Many call centers rely on scripts so representatives know what to do when customers call with problems. Which is fine, it’s not like people actually expect a flock of experts waiting to provide their own spin on a situation. But using a script can turn a resource into a source of confusion if the call center reps are reading off the wrong script. We’re looking at you, Healthcare.gov. [More]
Sometimes a picture, story, or video posted online seems so over-the-top that we think that it can’t possibly be real. It has to be a viral marketing ploy, a prank, or somehow involve Jimmy Kimmel. Listening to this recording that purports to be a real customer service call to a home security company, we desperately wanted it to be a hoax…but the court of Internet public opinion has ruled that it probably isn’t. [More]
Call Service Employee Creates Game About Daily Frustrations Of His Job, No Longer Has That Job After Bosses Find Out
Natalie called up AT&T Wireless yesterday to ask about a few relatively small charges on her bill. The customer service representative offered her a refund of two $36 activation fees due to phone upgrades, explaining that it was because Natalie was quite possibly the only person who had called AT&T that day who hadn’t complained about activation fees. (We’re paraphrasing and exaggerating slightly.) Then the representative gave her another credit, ostensibly for being a loyal customer of twelve years. Natalie was stunned, and couldn’t think of a way to repay the CSR…until she found our site. [More]
Comcast customers in northern California who call in for help won’t be talking to their neighbors anymore. Kabletown announced yesterday that they plan to shut down call centers in Livermore, Morgan Hill and Sacramento in November. The 1,000 employees affected will have the opportunity to receive severance packages, or to follow their jobs as they’re transferred to call centers in Oregon, Washington and Colorado. The interesting part, though, is what Comcast had to say about why they’re moving the jobs, then later retracted.
“Outsourced” doesn’t always mean that work is shipped overseas. An outsourced call center can be anywhere. Well, anywhere with a low cost of living. What it always means is that the people doing outsourced customer-facing work are stuck reading from scripts and have limited information. That’s what Charles’ wife discovered this past weekend when dealing with an issue with her Scooba floor-cleaning robot. When she tried to order a replacement core for her broken Scooba, she received cryptic e-mails telling her that the company was “unable to complete [her] order” and that they would be “unable to assist [her] with this or future orders,” according to the corporate office. Wait, was iRobot breaking up with her?
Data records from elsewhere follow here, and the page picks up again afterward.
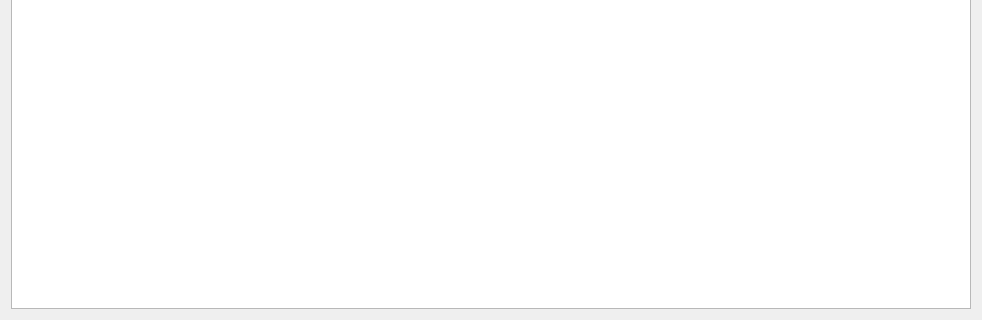
mcdogg17/CoffeeRepose, file main.ui: the form before one commit; both pictures show x 0 to 982 and y 163 to 483 of the 982 by 483 pixel window.
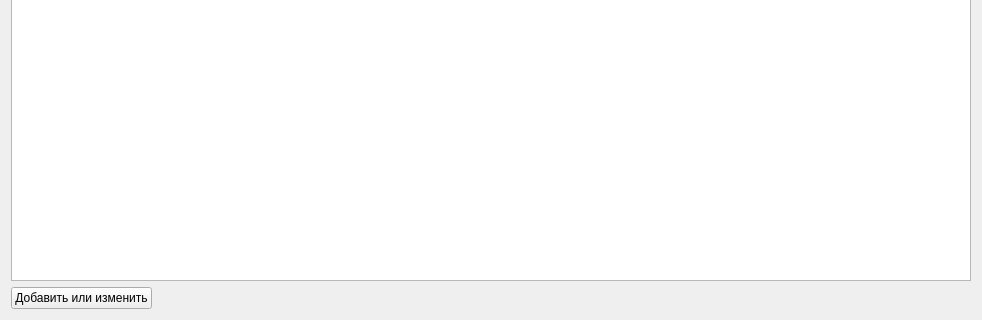
The form after the commit.

The edit to the form file:
```diff
--- a/main.ui
+++ b/main.ui
@@ -17,6 +17,19 @@
    <item>
     <widget class="QTableWidget" name="tableWidget"/>
    </item>
+   <item>
+    <widget class="QPushButton" name="changeedit">
+     <property name="sizePolicy">
+      <sizepolicy hsizetype="Fixed" vsizetype="Fixed">
+       <horstretch>0</horstretch>
+       <verstretch>0</verstretch>
+      </sizepolicy>
+     </property>
+     <property name="text">
+      <string>Добавить или изменить</string>
+     </property>
+    </widget>
+   </item>
   </layout>
  </widget>
  <resources/>
```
Reader VermillionSparrow reads Consumerist comments and stories, and has a relatively minor beef with us. Yes, you readers, too. She has worked in call centers, and takes a little bit of offense when she reads references to “overseas” or “outsourced” call center representatives. Especially derogatory references. Some of those workers with accents were sitting just a few desks away from her at work: not on the other side of the planet. She warns us not to assume.
Sure, it’s not peak IRS season right now, but there is quite a variety of reasons that you might have to deal with the ever-present government agency anyway. Tax Cat is out of the office, vacationing at his offshore kitty condo in the Cayman Islands, so it’s up to reader Christopher, a tax preparer, to serve us up with handy tax advice. See, sometimes you have to call the IRS. You can’t avoid it. But so does everyone else in the country. What Christopher figured out is that the IRS call center doesn’t have fixed hours like most. Its open hours depend on what time zone you live in. His solution? Use a Google Voice number to fudge what time zone he’s in, and call late in the evening when the business day is done for most of the continental U.S.